Ever since my son was five weeks old, when I felt like I had just woken up from a very long and very intense dream involving repeatedly putting cold cabbage leaves on my nipples (nature's balm for that brutal early breastfeeding soreness), I have been mentally amassing a list of all the things that really, really made a difference. The moments that, whether psychologically or physically, gave me the fresh legs I needed to keep on going on my own new-baby marathon. Or the things I didn't do, that I would have done, had I known about them ahead of time.

Keep Reading Show less

The Grace Tales is a global lifestyle platform for mothers searching for style, substance, and solidarity. Driven by creating content, community and connection, we celebrate the paradox of modern motherhood; the struggle and the beauty, the joy and the relentlessness.

Sophie Harris-Taylor captures something we often try so hard to hide: our vulnerability. As mothers, we're supposed to be strong and powerful, yet what is often overlooked is that our transition into becoming a mother is the most vulnerable period of our lives...

"I think we're often afraid to show our vulnerabilities," agrees London-based Harris-Taylor. "Perhaps we think by showing this side people are going to judge and only see weakness. Where actually I think there's something incredibly powerful and strong about being openly vulnerable. I'm in awe of the people I photograph, its often about striking the balance between confidence and vulnerability. I've found my work to be a very therapeutic experience, it took me a while to open up myself, but by doing this it has allowed my subjects to open up and engage in an honest conversation."

Keep Reading Show less
"I know that abandoned is a word that has been used in telling that story, but I actually don't want to use that word anymore," Zoe Hendrix tells me, when we go back to the beginning of her life, when she was born amidst the Eritrea-Ethiopia border war...

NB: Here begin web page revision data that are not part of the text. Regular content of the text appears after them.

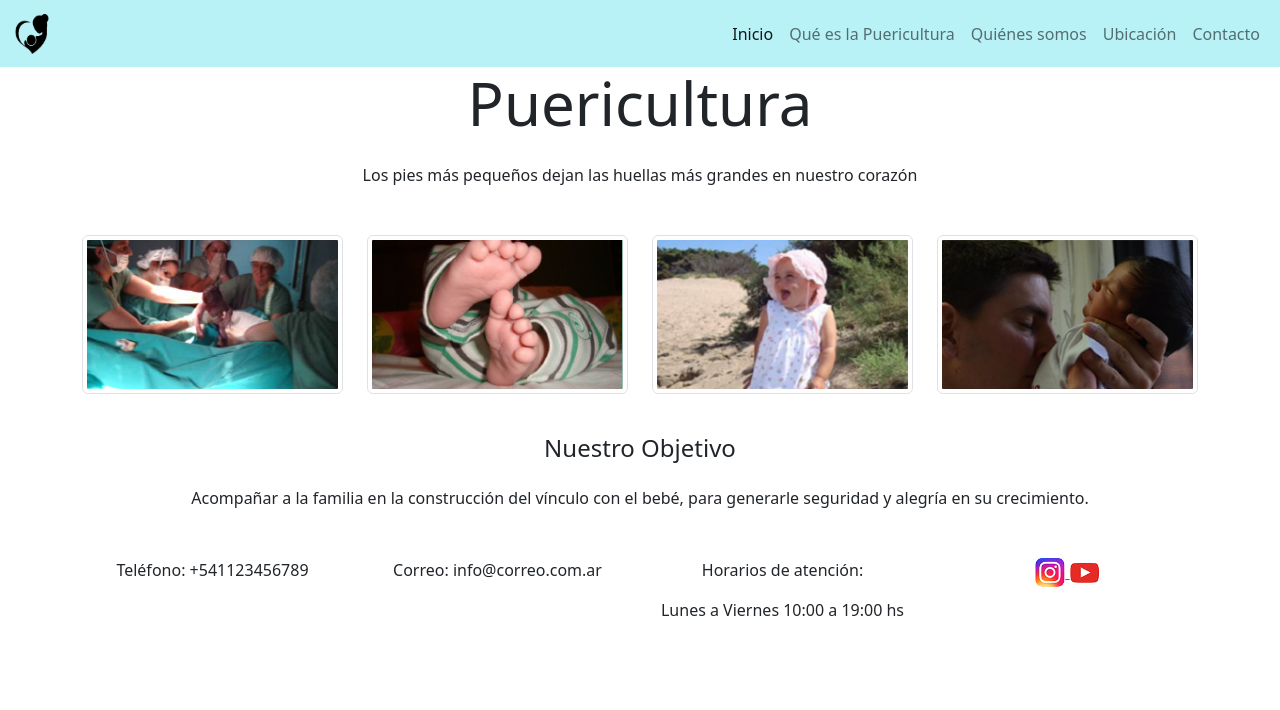
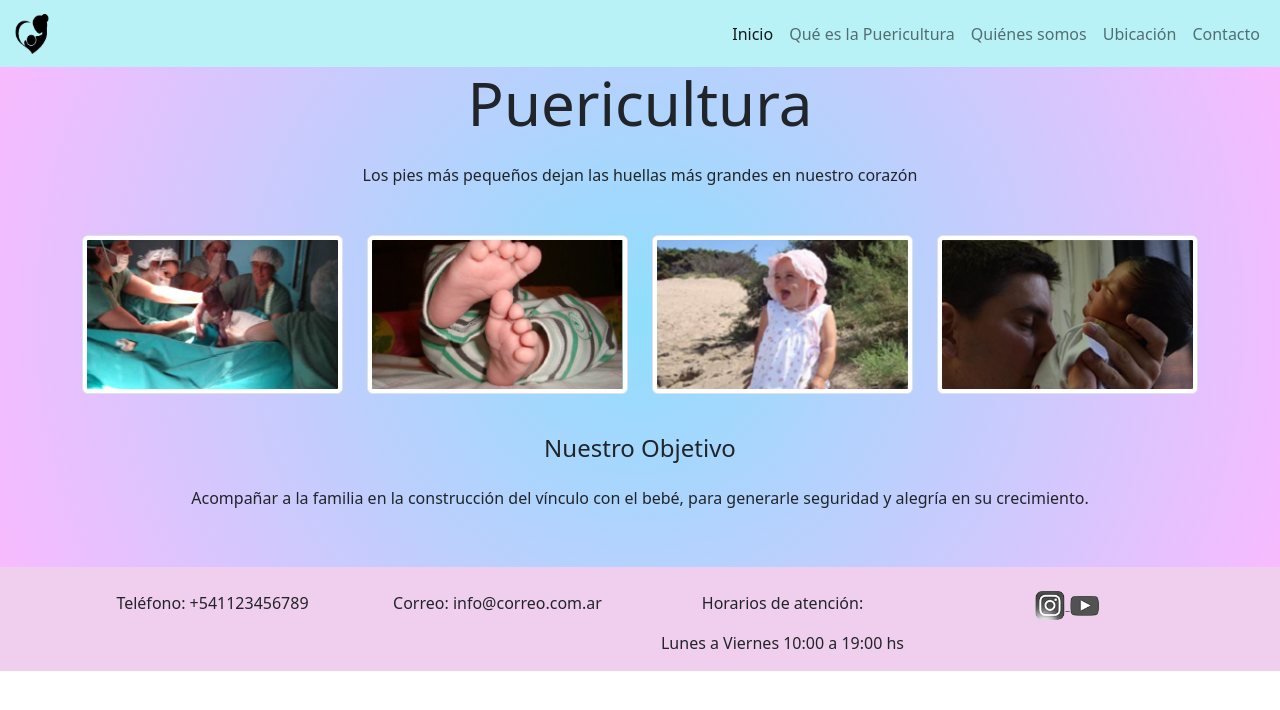
Before and after one commit to jerePerez/puericultura, a website: page index.html in a window 1280 px wide. Drawn offline with nearby package versions, Linux system fonts and the light colour scheme.

Commit message:
estilos aplicados con SCSS

```diff
--- /dev/null
+++ b/_variables.scss
@@ -0,0 +1,3 @@
+$fontTitle: 60px;
+$bgFooter: #f0ceed;
+$transicion: 0.3s;
--- a/style.scss
+++ b/style.scss
@@ -1,3 +1,46 @@
+@import 'variables';
+
 h1 {
-    font-size: 60px;
+    font-size: $fontTitle;
 }
+
+footer {
+    background-color: $bgFooter;
+}
+
+main {
+    background: rgb(63, 199, 251);
+    background: radial-gradient(circle, rgba(63, 199, 251, 0.5802696078431373) 0%, rgba(235, 70, 252, 0.36738445378151263) 100%);
+    min-height: 500px;
+}
+
+.zoom {
+    transition: $transicion;
+
+    &:hover {
+        transform: scale(1.1);
+    }
+}
+
+.color {
+    filter: grayscale(100%);
+    transition: $transicion;
+
+    &:hover {
+        filter: grayscale(0%);
+    }
+}
+
+.entrada {
+    animation: enterAnim 1s ease 0s 1 normal forwards;
+}
+
+@keyframes enterAnim {
+    0% {
+        transform: scale(0);
+    }
+
+    100% {
+        transform: scale(1);
+    }
+}
```
Also changed, not shown: css/style.css.
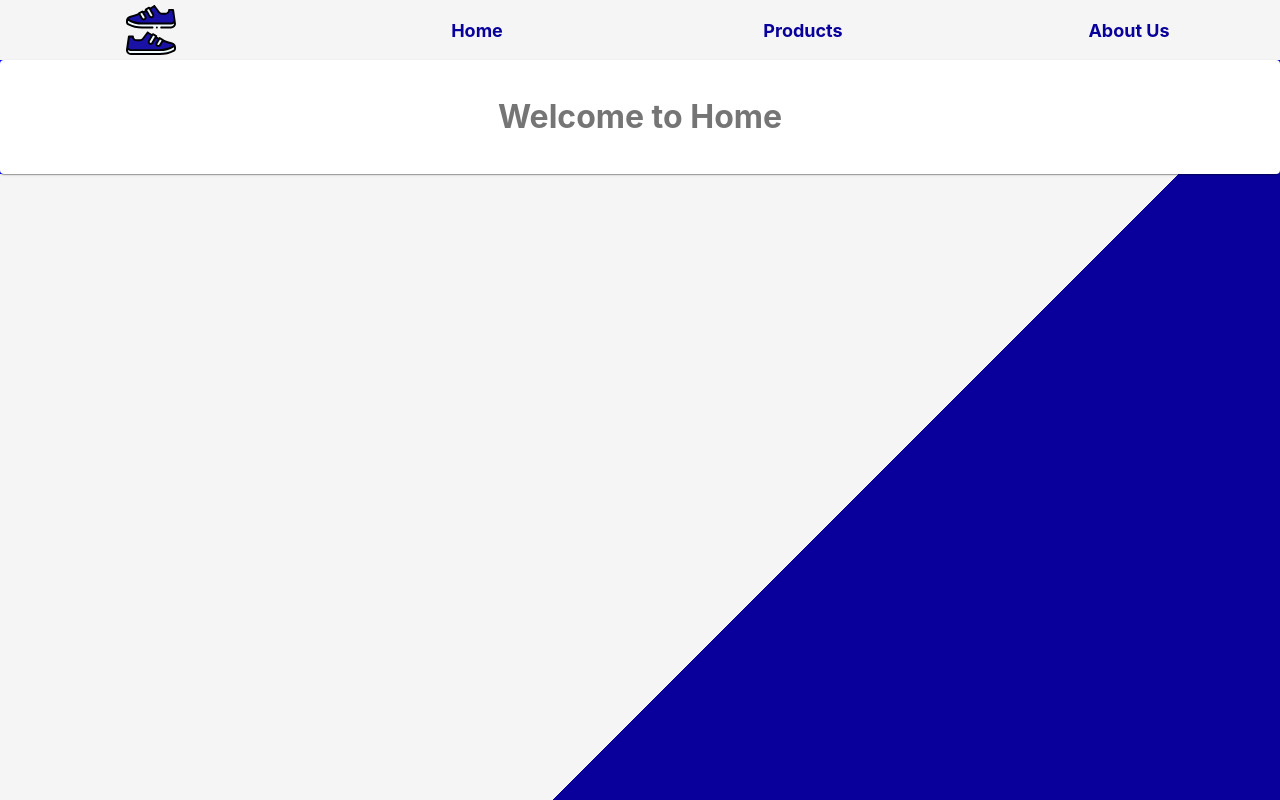
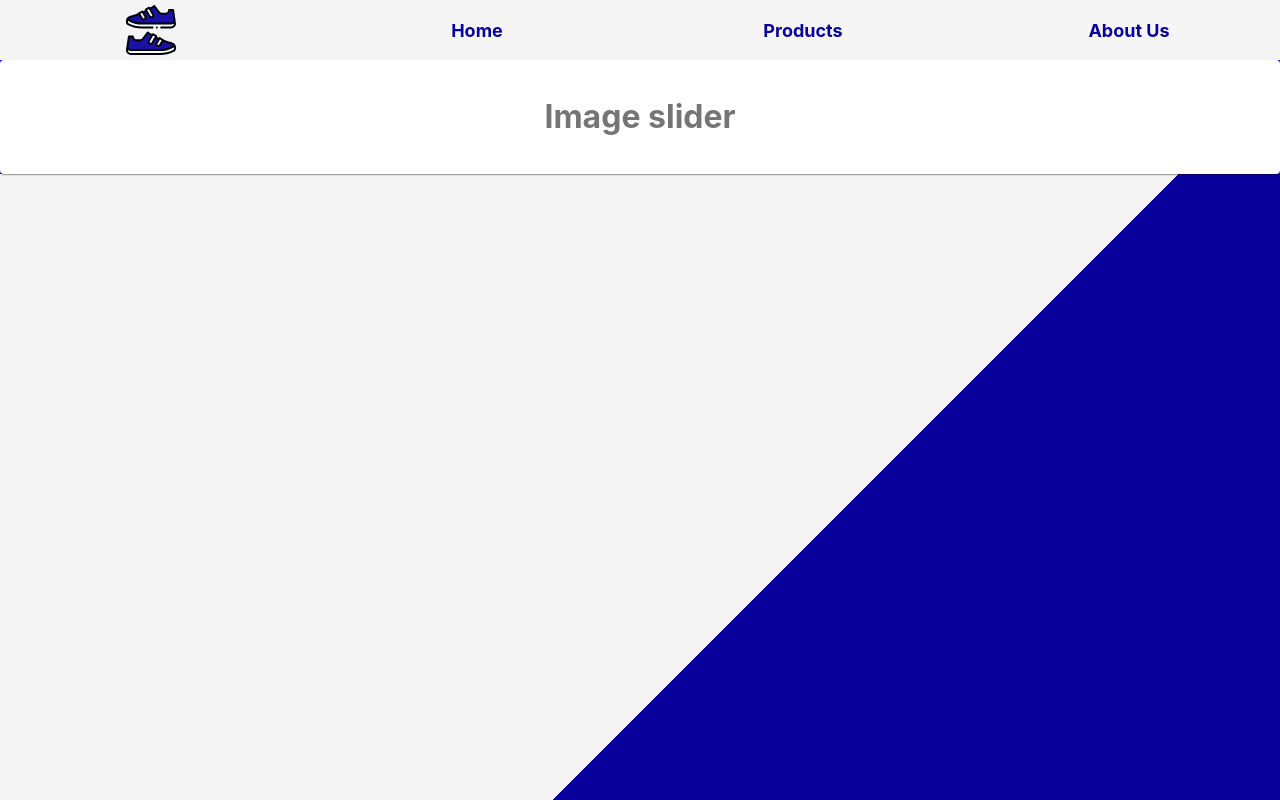
Before and after one commit to iMuhammadUmer/shoe-store, a React (Create React App) app: page / in a window 1280 px wide. Built offline with nearby package versions, Linux system fonts and the light colour scheme.

Commit message:
update content

```diff
--- a/src/components/Home.js
+++ b/src/components/Home.js
@@ -26,7 +26,7 @@ export const Home = () => {
       <Grid container>
         <Grid item xs={12} sm={12}>
           <Paper className={classes.paper}>
-            <h1>Welcome to Home</h1>
+            <h1>Image slider</h1>
           </Paper>
         </Grid>
       </Grid>
```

When she was five years old, she went to live at an Ethiopian orphanage with her twin brother. In her own words, "It sounds like you abandon an old tire on the road or something, and to me, it's more that she surrendered us because she was very unwell. I only learned this recently as well, so that's why I want to correct the wording I have used previously." Hendrix and her brother were later adopted by a Tasmanian couple and moved to Australia. Fast forward to 2015, and the country watched Zoe marry Alex Garner on the very first season of Married at First Sight. The couple went onto have a beautiful daughter Harper-Rose, but have since separated.

Keep Reading Show less